Traditional weaving Techniques of the Southern United States

basket

Traditional weaving Techniques of the Southern United States

A basket is simply a large container designed with a handle to store small items. Baskets come in a variety of shapes, sizes, and materials. Most commonly they are made out of straw, but other materials including grasses, strands of cloth, and bales can also be used. Baskets can be hand woven or machine woven depending on how intricate or simplistic the design is. Many baskets have simple tops with a drawstring closure on the side or front of the basket.

Basketry, as the name suggests, is an art form where different materials are woven together to create a decorative pattern. Basketry is done mainly for decoration and utility purposes and is also a craft that has been passed down through the generations. Baskets that are designed with a decorative theme or specific pattern in mind are called bakeries. The oldest basketry patterns were found in the palaces of the Assyrians, Egyptians, and some of the high civilizations of the period. Basketry can be of many different types.

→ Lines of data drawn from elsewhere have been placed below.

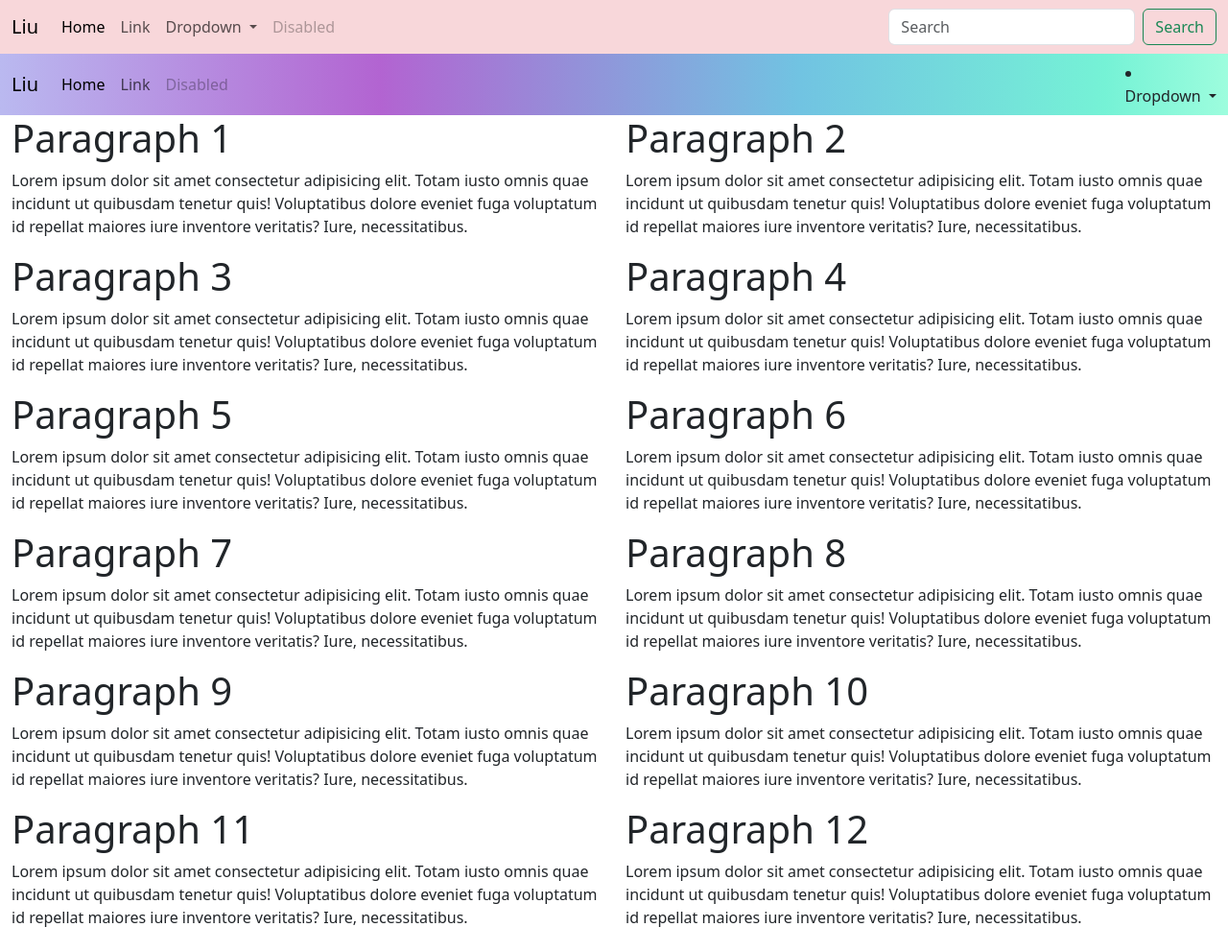
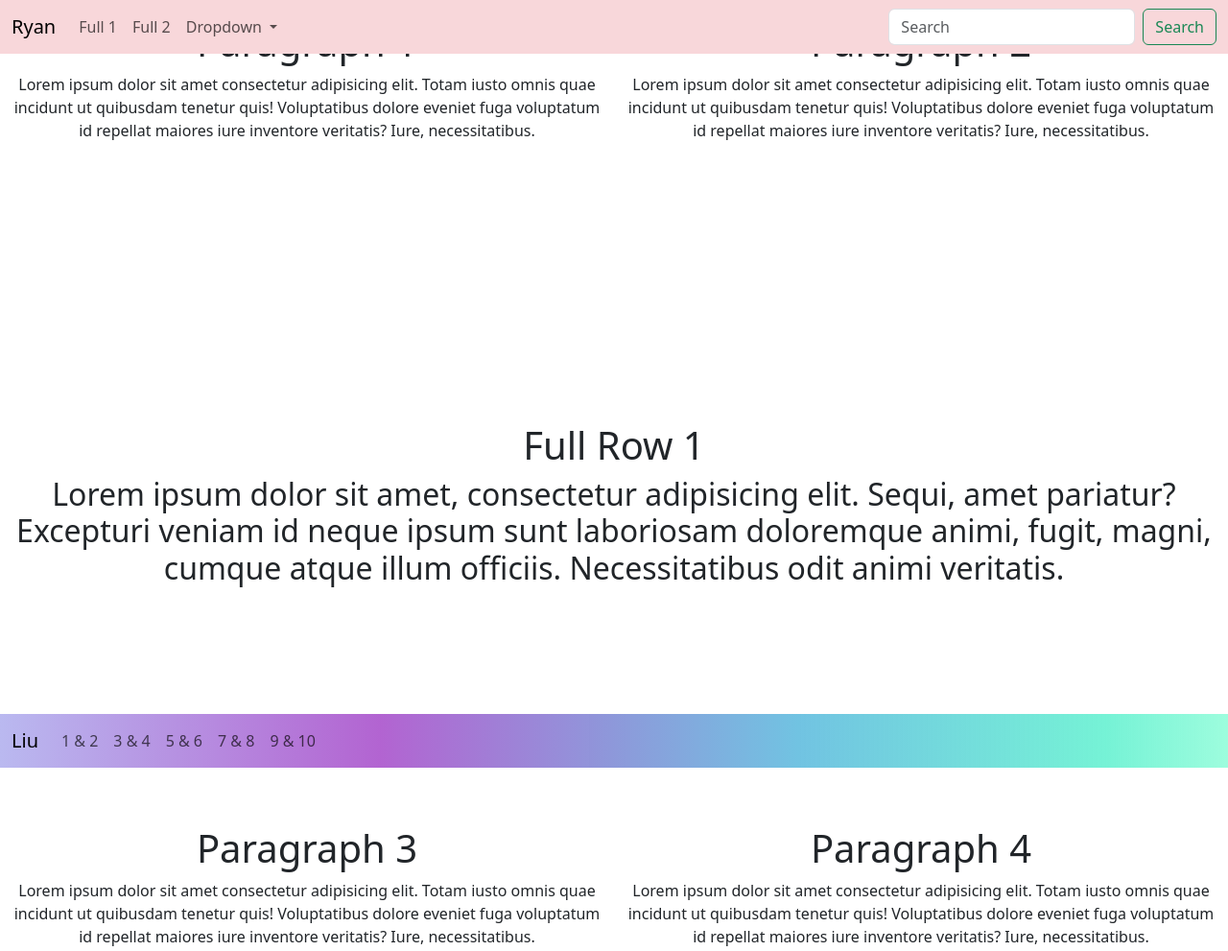
Before and after one commit to CraftedRNL/BootstrapComponents, a plain HTML site: page navbar.html in a window 1280 px wide. Shown: the top 991 px of the page at 96% size. Drawn offline with nearby package versions, Linux system fonts and the light colour scheme.

Commit message:
NavBar changes

```diff
--- a/css/navbar.css
+++ b/css/navbar.css
@@ -2,3 +2,8 @@
     background: rgb(186,185,240);
     background: linear-gradient(90deg, rgba(186,185,240,1) 0%, rgba(178,99,209,0.9976798143851509) 31%, rgba(113,195,226,1) 65%, rgba(72,238,200,0.7540603248259861) 90%, rgba(74,251,193,0.5406032482598608) 100%) !important;
 }
+.row {
+    min-height: 400px;
+    text-align: center;
+    margin-top: 20px;
+}
--- a/navbar.html
+++ b/navbar.html
@@ -11,21 +11,21 @@
 </head>
 
 <body>
-    <nav class="navbar navbar-expand-lg bg-danger-subtle">
+    <nav class="navbar fixed-top navbar-expand-lg bg-danger-subtle">
         <div class="container-fluid">
-            <a class="navbar-brand" href="index.html">Liu</a>
+            <a class="navbar-brand" href="index.html">Ryan</a>
             <button class="navbar-toggler" type="button" data-bs-toggle="collapse"
-                data-bs-target="#navbarSupportedContent" aria-controls="navbarSupportedContent" aria-expanded="false"
+                data-bs-target="#navbar1" aria-controls="navbar1" aria-expanded="false"
                 aria-label="Toggle navigation">
                 <span class="navbar-toggler-icon"></span>
             </button>
-            <div class="collapse navbar-collapse" id="navbarSupportedContent">
+            <div class="collapse navbar-collapse" id="navbar1">
                 <ul class="navbar-nav me-auto mb-2 mb-lg-0">
                     <li class="nav-item">
-                        <a class="nav-link active" aria-current="page" href="#">Home</a>
+                        <a class="nav-link" href="#frow1">Full 1</a>
                     </li>
                     <li class="nav-item">
-                        <a class="nav-link" href="#">Link</a>
+                        <a class="nav-link" href="#frow2">Full 2</a>
                     </li>
                     <li class="nav-item dropdown">
                         <a class="nav-link dropdown-toggle" href="#" role="button" data-bs-toggle="dropdown"
@@ -33,16 +33,13 @@
                             Dropdown
                         </a>
                         <ul class="dropdown-menu">
-                            <li><a class="dropdown-item" href="#">Action</a></li>
-                            <li><a class="dropdown-item" href="#">Another action</a></li>
+                            <li><a class="dropdown-item" href="#frow3">Full 3</a></li>
+                            <li><a class="dropdown-item" href="#frow4">Full 4</a></li>
                             <li>
                                 <hr class="dropdown-divider">
                             </li>
-                            <li><a class="dropdown-item" href="#">Something else here</a></li>
+                            <li><a class="dropdown-item" href="#frow5">Full 5</a></li>
                         </ul>
-                    </li>
-                    <li class="nav-item">
-                        <a class="nav-link disabled" aria-disabled="true">Disabled</a>
                     </li>
                 </ul>
                 <form class="d-flex" role="search">
@@ -55,112 +52,151 @@
 
 
 
-    <nav class="navbar navbar-expand-lg bg-custom-gradient">
+    <nav class="navbar fixed-bottom navbar-expand-lg bg-custom-gradient">
         <div class="container-fluid">
             <a class="navbar-brand" href="index.html">Liu</a>
             <button class="navbar-toggler" type="button" data-bs-toggle="collapse"
-                data-bs-target="#navbarSupportedContent" aria-controls="navbarSupportedContent" aria-expanded="false"
+                data-bs-target="#navbar2" aria-controls="navbar2" aria-expanded="false"
                 aria-label="Toggle navigation">
                 <span class="navbar-toggler-icon"></span>
             </button>
-            <div class="collapse navbar-collapse" id="navbarSupportedContent">
+            <div class="collapse navbar-collapse" id="navbar2">
                 <ul class="navbar-nav me-auto mb-2 mb-lg-0">
                     <li class="nav-item">
-                        <a class="nav-link active" aria-current="page" href="#">Home</a>
+                        <a class="nav-link" href="#A">1 & 2</a>
                     </li>
                     <li class="nav-item">
-                        <a class="nav-link" href="#">Link</a>
+                        <a class="nav-link" href="#B">3 & 4</a>
                     </li>
-
                     <li class="nav-item">
-                        <a class="nav-link disabled" aria-disabled="true">Disabled</a>
+                        <a class="nav-link" href="#C">5 & 6</a>
+                    </li>
+                    <li class="nav-item">
+                        <a class="nav-link" href="#D">7 & 8</a>
+                    </li>
+                    <li class="nav-item">
+                        <a class="nav-link" href="#E">9 & 10</a>
                     </li>
                 </ul>
-                <!-- <form class="d-flex" role="search">
-                    <input class="form-control me-2" type="search" placeholder="Search" aria-label="Search">
-                    <button class="btn btn-outline-success" type="submit">Search</button>
-                </form> -->
             </div>
-            <li class="nav-item dropdown">
-                <a class="nav-link dropdown-toggle" href="#" role="button" data-bs-toggle="dropdown"
-                    aria-expanded="false">
-                    Dropdown
-                </a>
-                <ul class="dropdown-menu">
-                    <li><a class="dropdown-item" href="#">Action</a></li>
-                    <li><a class="dropdown-item" href="#">Another action</a></li>
-                    <li>
-                        <hr class="dropdown-divider">
-                    </li>
-                    <li><a class="dropdown-item" href="#">Something else here</a></li>
-                </ul>
-            </li>
         </div>
     </nav>
 
 
 
     <div class="container-fluid">
-        <div class="row">
+        <div class="row" id="A">
             <div class="col-6">
                 <h1>Paragraph 1</h1>
-                <p>Lorem ipsum dolor sit amet consectetur adipisicing elit. Totam iusto omnis quae incidunt ut quibusdam tenetur quis! Voluptatibus dolore eveniet fuga voluptatum id repellat maiores iure inventore veritatis? Iure, necessitatibus.</p>
+                <p>Lorem ipsum dolor sit amet consectetur adipisicing elit. Totam iusto omnis quae incidunt ut quibusdam
+                    tenetur quis! Voluptatibus dolore eveniet fuga voluptatum id repellat maiores iure inventore
+                    veritatis? Iure, necessitatibus.</p>
             </div>
-            <div class="col-6">
+
+            <div class="col-6" >
                 <h1>Paragraph 2</h1>
-                <p>Lorem ipsum dolor sit amet consectetur adipisicing elit. Totam iusto omnis quae incidunt ut quibusdam tenetur quis! Voluptatibus dolore eveniet fuga voluptatum id repellat maiores iure inventore veritatis? Iure, necessitatibus.</p>
+                <p>Lorem ipsum dolor sit amet consectetur adipisicing elit. Totam iusto omnis quae incidunt ut quibusdam
+                    tenetur quis! Voluptatibus dolore eveniet fuga voluptatum id repellat maiores iure inventore
+                    veritatis? Iure, necessitatibus.</p>
             </div>
         </div>
         <div class="row">
-            <div class="col-6">
+            <div class="col-12" id="frow1">
+                <h1>Full Row 1</h1>
+                <h2>Lorem ipsum dolor sit amet, consectetur adipisicing elit. Sequi, amet pariatur? Excepturi veniam id
+                    neque ipsum sunt laboriosam doloremque animi, fugit, magni, cumque atque illum officiis.
+                    Necessitatibus odit animi veritatis.</h2>
+            </div>
+        </div>
+        <div class="row" id="B">
+            <div class="col-6" >
                 <h1>Paragraph 3</h1>
-                <p>Lorem ipsum dolor sit amet consectetur adipisicing elit. Totam iusto omnis quae incidunt ut quibusdam tenetur quis! Voluptatibus dolore eveniet fuga voluptatum id repellat maiores iure inventore veritatis? Iure, necessitatibus.</p>
+                <p>Lorem ipsum dolor sit amet consectetur adipisicing elit. Totam iusto omnis quae incidunt ut quibusdam
+                    tenetur quis! Voluptatibus dolore eveniet fuga voluptatum id repellat maiores iure inventore
+                    veritatis? Iure, necessitatibus.</p>
             </div>
-            <div class="col-6">
+            <div class="col-6"  >
                 <h1>Paragraph 4</h1>
-                <p>Lorem ipsum dolor sit amet consectetur adipisicing elit. Totam iusto omnis quae incidunt ut quibusdam tenetur quis! Voluptatibus dolore eveniet fuga voluptatum id repellat maiores iure inventore veritatis? Iure, necessitatibus.</p>
+                <p>Lorem ipsum dolor sit amet consectetur adipisicing elit. Totam iusto omnis quae incidunt ut quibusdam
+                    tenetur quis! Voluptatibus dolore eveniet fuga voluptatum id repellat maiores iure inventore
+                    veritatis? Iure, necessitatibus.</p>
             </div>
         </div>
         <div class="row">
-            <div class="col-6">
+            <div class="col-12" id="frow2">
+                <h1>Full Row 2</h1>
+                <h2>Lorem ipsum dolor sit amet, consectetur adipisicing elit. Sequi, amet pariatur? Excepturi veniam id
+                    neque ipsum sunt laboriosam doloremque animi, fugit, magni, cumque atque illum officiis.
+                    Necessitatibus odit animi veritatis.</h2>
+            </div>
+        </div>
+        <div class="row" id="C">
+            <div class="col-6"  >
                 <h1>Paragraph 5</h1>
-                <p>Lorem ipsum dolor sit amet consectetur adipisicing elit. Totam iusto omnis quae incidunt ut quibusdam tenetur quis! Voluptatibus dolore eveniet fuga voluptatum id repellat maiores iure inventore veritatis? Iure, necessitatibus.</p>
+                <p>Lorem ipsum dolor sit amet consectetur adipisicing elit. Totam iusto omnis quae incidunt ut quibusdam
+                    tenetur quis! Voluptatibus dolore eveniet fuga voluptatum id repellat maiores iure inventore
+                    veritatis? Iure, necessitatibus.</p>
             </div>
-            <div class="col-6">
+            <div class="col-6"  >
                 <h1>Paragraph 6</h1>
-                <p>Lorem ipsum dolor sit amet consectetur adipisicing elit. Totam iusto omnis quae incidunt ut quibusdam tenetur quis! Voluptatibus dolore eveniet fuga voluptatum id repellat maiores iure inventore veritatis? Iure, necessitatibus.</p>
+                <p>Lorem ipsum dolor sit amet consectetur adipisicing elit. Totam iusto omnis quae incidunt ut quibusdam
+                    tenetur quis! Voluptatibus dolore eveniet fuga voluptatum id repellat maiores iure inventore
+                    veritatis? Iure, necessitatibus.</p>
             </div>
         </div>
         <div class="row">
-            <div class="col-6">
+            <div class="col-12" id="frow3">
+                <h1>Full Row 3</h1>
+                <h2>Lorem ipsum dolor sit amet, consectetur adipisicing elit. Sequi, amet pariatur? Excepturi veniam id
+                    neque ipsum sunt laboriosam doloremque animi, fugit, magni, cumque atque illum officiis.
+                    Necessitatibus odit animi veritatis.</h2>
+            </div>
+        </div>
+        <div class="row" id="D">
+            <div class="col-6"  >
                 <h1>Paragraph 7</h1>
-                <p>Lorem ipsum dolor sit amet consectetur adipisicing elit. Totam iusto omnis quae incidunt ut quibusdam tenetur quis! Voluptatibus dolore eveniet fuga voluptatum id repellat maiores iure inventore veritatis? Iure, necessitatibus.</p>
+                <p>Lorem ipsum dolor sit amet consectetur adipisicing elit. Totam iusto omnis quae incidunt ut quibusdam
+                    tenetur quis! Voluptatibus dolore eveniet fuga voluptatum id repellat maiores iure inventore
+                    veritatis? Iure, necessitatibus.</p>
             </div>
-            <div class="col-6">
+            <div class="col-6"  >
                 <h1>Paragraph 8</h1>
-                <p>Lorem ipsum dolor sit amet consectetur adipisicing elit. Totam iusto omnis quae incidunt ut quibusdam tenetur quis! Voluptatibus dolore eveniet fuga voluptatum id repellat maiores iure inventore veritatis? Iure, necessitatibus.</p>
+                <p>Lorem ipsum dolor sit amet consectetur adipisicing elit. Totam iusto omnis quae incidunt ut quibusdam
+                    tenetur quis! Voluptatibus dolore eveniet fuga voluptatum id repellat maiores iure inventore
+                    veritatis? Iure, necessitatibus.</p>
             </div>
         </div>
         <div class="row">
-            <div class="col-6">
+            <div class="col-12" id="frow4">
+                <h1>Full Row 4</h1>
+                <h2>Lorem ipsum dolor sit amet, consectetur adipisicing elit. Sequi, amet pariatur? Excepturi veniam id
+                    neque ipsum sunt laboriosam doloremque animi, fugit, magni, cumque atque illum officiis.
+                    Necessitatibus odit animi veritatis.</h2>
+            </div>
+        </div>
+        <div class="row" id="E">
+            <div class="col-6"  >
                 <h1>Paragraph 9</h1>
-                <p>Lorem ipsum dolor sit amet consectetur adipisicing elit. Totam iusto omnis quae incidunt ut quibusdam tenetur quis! Voluptatibus dolore eveniet fuga voluptatum id repellat maiores iure inventore veritatis? Iure, necessitatibus.</p>
+                <p>Lorem ipsum dolor sit amet consectetur adipisicing elit. Totam iusto omnis quae incidunt ut quibusdam
+                    tenetur quis! Voluptatibus dolore eveniet fuga voluptatum id repellat maiores iure inventore
+                    veritatis? Iure, necessitatibus.</p>
             </div>
             <div class="col-6">
                 <h1>Paragraph 10</h1>
-                <p>Lorem ipsum dolor sit amet consectetur adipisicing elit. Totam iusto omnis quae incidunt ut quibusdam tenetur quis! Voluptatibus dolore eveniet fuga voluptatum id repellat maiores iure inventore veritatis? Iure, necessitatibus.</p>
+                <p>Lorem ipsum dolor sit amet consectetur adipisicing elit. Totam iusto omnis quae incidunt ut quibusdam
+                    tenetur quis! Voluptatibus dolore eveniet fuga voluptatum id repellat maiores iure inventore
+                    veritatis? Iure, necessitatibus.</p>
             </div>
         </div>
         <div class="row">
-            <div class="col-6">
-                <h1>Paragraph 11</h1>
-                <p>Lorem ipsum dolor sit amet consectetur adipisicing elit. Totam iusto omnis quae incidunt ut quibusdam tenetur quis! Voluptatibus dolore eveniet fuga voluptatum id repellat maiores iure inventore veritatis? Iure, necessitatibus.</p>
-            </div>
-            <div class="col-6">
-                <h1>Paragraph 12</h1>
-                <p>Lorem ipsum dolor sit amet consectetur adipisicing elit. Totam iusto omnis quae incidunt ut quibusdam tenetur quis! Voluptatibus dolore eveniet fuga voluptatum id repellat maiores iure inventore veritatis? Iure, necessitatibus.</p>
+            <div class="col-12" id="frow5">
+                <h1>Full Row 5</h1>
+                <h2>Lorem ipsum dolor sit amet, consectetur adipisicing elit. Sequi, amet pariatur? Excepturi veniam id
+                    neque ipsum sunt laboriosam doloremque animi, fugit, magni, cumque atque illum officiis.
+                    Necessitatibus odit animi veritatis.</h2>
             </div>
         </div>
+    </div>
     </div>
 
 
```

A basic basketry consists of a frame, ropes, yarns, beads, and pegs. These items can be bent, twisted, cut, glued, sewn, or painted. The frame can either be a simple straight piece of wood or it can be one that includes a lattice. Bamboo frames are common, though other materials may also be used such as reed, cork, pine, teak, elm, bamboo, grass, twine, reed threads, velvet, silk, and rattan. Long reeds and yarns make good raw materials. Other materials that can be used for constructing baskets include synthetic fibers such as polypropylene fibers, plastic fibers, cotton, nylon, fleece, hemp, jute, bamboo fibers, grasses, seeds, coconut fiber, and grasses.

Some baskets can be constructed by hand, while others can be machine-crafted. These may include woven baskets, crocheted baskets, gourds, squash, pumpkins, acorn squash, melons, melon seeds, fruits, vegetables, herbs, spices, leaves, and many other plant-based fibers. In the last century, there has been an increase in the popularity of woven baskets for basket-making. There is an active network of weavers in North America who produce high quality and luxurious hand woven products.

Machines are now used for basket making, but a weaver can still hand-crafted a beautiful and useful basket. When the fibers from the plant material are woven together, the resulting product gives good strength, good appearance, durability, and a natural beauty that cannot be replicated by man-made fibers. Each unique fiber used in basket making has its own distinctive look and texture, and no two leaves are alike.

Raffia is widely used in Native American basket-making because of its soft, pliable nature. It is very strong and durable for making wicker baskets. It is available in a variety of colors and designs to suit most Indian styles. Today, woven raffia is being used in modern Indian and African basket-making. Because of the unique qualities of the raffia plant, weaves from raffia are often dyed to match natural-looking colors.